**ACTIVITY:** Your copy should repeat each record exactly and contain none of the pictures.

**DATA TO PROCESS:**
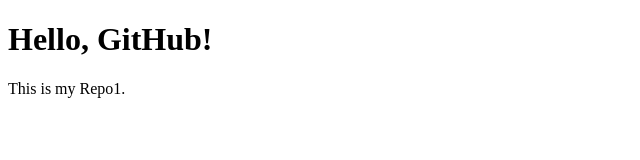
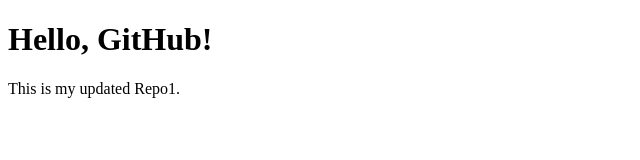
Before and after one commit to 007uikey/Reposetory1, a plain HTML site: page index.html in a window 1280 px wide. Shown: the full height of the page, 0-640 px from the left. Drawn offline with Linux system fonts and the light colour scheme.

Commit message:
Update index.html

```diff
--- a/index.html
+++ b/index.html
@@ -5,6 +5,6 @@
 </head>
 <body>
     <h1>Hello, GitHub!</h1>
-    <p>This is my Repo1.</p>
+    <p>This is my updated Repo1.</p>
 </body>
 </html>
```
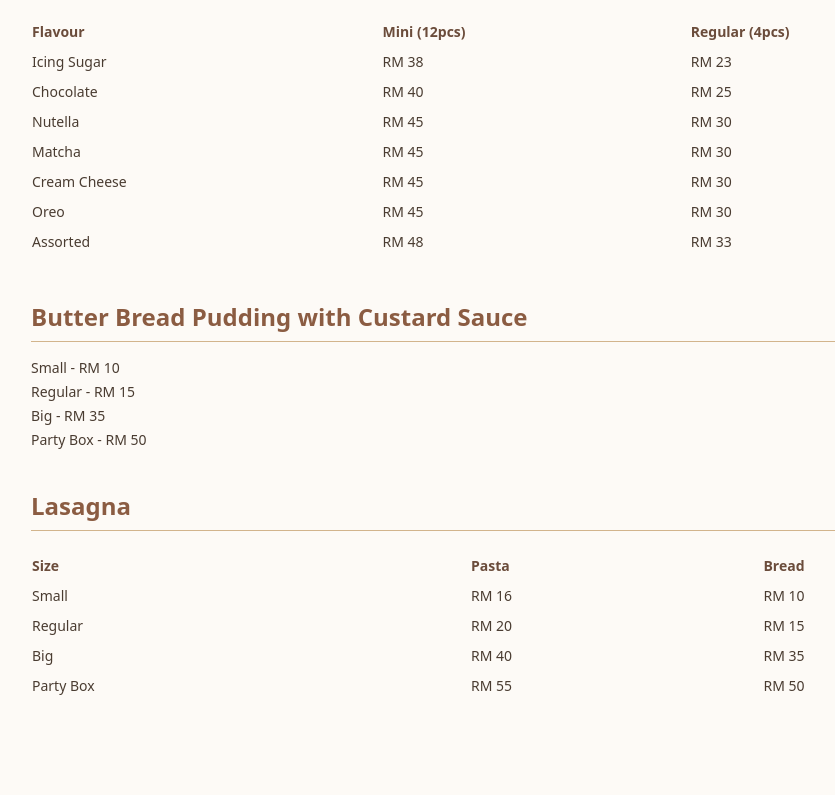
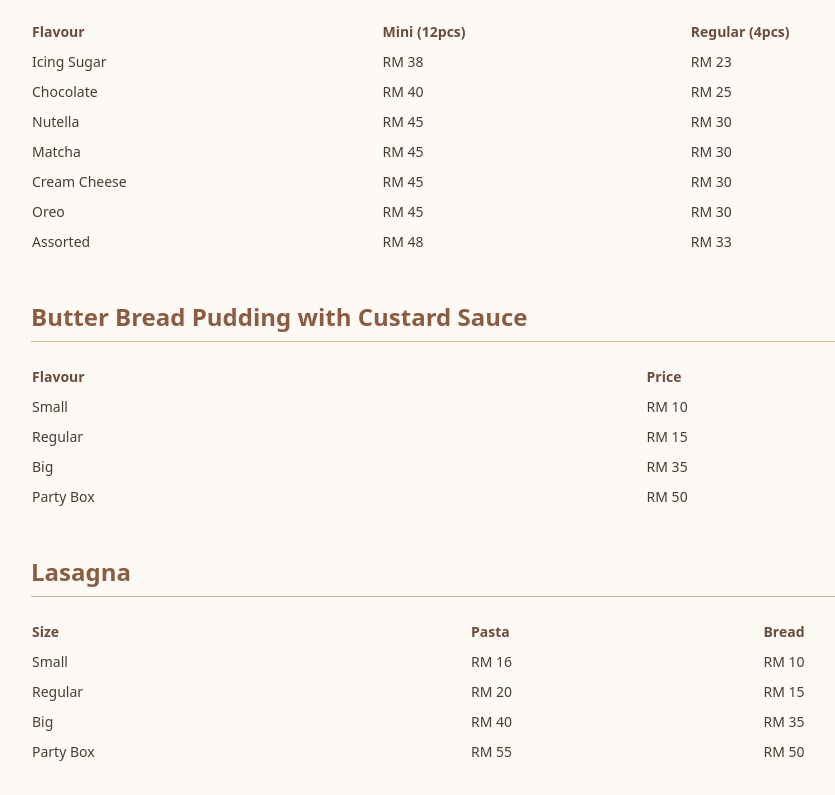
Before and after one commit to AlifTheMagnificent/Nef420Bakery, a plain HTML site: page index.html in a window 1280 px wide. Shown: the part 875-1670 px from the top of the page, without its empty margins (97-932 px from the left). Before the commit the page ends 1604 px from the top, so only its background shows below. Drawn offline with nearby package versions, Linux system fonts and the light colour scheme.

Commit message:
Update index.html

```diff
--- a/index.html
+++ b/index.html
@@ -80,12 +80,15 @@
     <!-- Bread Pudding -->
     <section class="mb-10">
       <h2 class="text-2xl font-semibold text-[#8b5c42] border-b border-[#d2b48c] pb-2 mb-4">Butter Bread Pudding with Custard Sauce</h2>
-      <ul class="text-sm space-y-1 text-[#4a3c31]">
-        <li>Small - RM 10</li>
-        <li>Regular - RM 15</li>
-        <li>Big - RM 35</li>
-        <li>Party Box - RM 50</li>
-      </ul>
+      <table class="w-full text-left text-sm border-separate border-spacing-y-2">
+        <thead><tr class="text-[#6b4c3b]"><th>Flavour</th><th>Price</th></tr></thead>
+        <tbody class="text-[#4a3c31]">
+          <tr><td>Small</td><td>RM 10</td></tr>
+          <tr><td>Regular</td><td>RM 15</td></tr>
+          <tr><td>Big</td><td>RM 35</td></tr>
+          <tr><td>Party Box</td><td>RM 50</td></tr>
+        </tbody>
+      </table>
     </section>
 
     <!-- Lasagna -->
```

**TASK ANSWER:**
Before and after one commit to 007uikey/Reposetory1, a plain HTML site: page index.html in a window 1280 px wide. Shown: the full height of the page, 0-640 px from the left. Drawn offline with Linux system fonts and the light colour scheme.

Commit message:
Update index.html

```diff
--- a/index.html
+++ b/index.html
@@ -5,6 +5,6 @@
 </head>
 <body>
     <h1>Hello, GitHub!</h1>
-    <p>This is my Repo1.</p>
+    <p>This is my updated Repo1.</p>
 </body>
 </html>
```
Before and after one commit to AlifTheMagnificent/Nef420Bakery, a plain HTML site: page index.html in a window 1280 px wide. Shown: the part 875-1670 px from the top of the page, without its empty margins (97-932 px from the left). Before the commit the page ends 1604 px from the top, so only its background shows below. Drawn offline with nearby package versions, Linux system fonts and the light colour scheme.

Commit message:
Update index.html

```diff
--- a/index.html
+++ b/index.html
@@ -80,12 +80,15 @@
     <!-- Bread Pudding -->
     <section class="mb-10">
       <h2 class="text-2xl font-semibold text-[#8b5c42] border-b border-[#d2b48c] pb-2 mb-4">Butter Bread Pudding with Custard Sauce</h2>
-      <ul class="text-sm space-y-1 text-[#4a3c31]">
-        <li>Small - RM 10</li>
-        <li>Regular - RM 15</li>
-        <li>Big - RM 35</li>
-        <li>Party Box - RM 50</li>
-      </ul>
+      <table class="w-full text-left text-sm border-separate border-spacing-y-2">
+        <thead><tr class="text-[#6b4c3b]"><th>Flavour</th><th>Price</th></tr></thead>
+        <tbody class="text-[#4a3c31]">
+          <tr><td>Small</td><td>RM 10</td></tr>
+          <tr><td>Regular</td><td>RM 15</td></tr>
+          <tr><td>Big</td><td>RM 35</td></tr>
+          <tr><td>Party Box</td><td>RM 50</td></tr>
+        </tbody>
+      </table>
     </section>
 
     <!-- Lasagna -->
```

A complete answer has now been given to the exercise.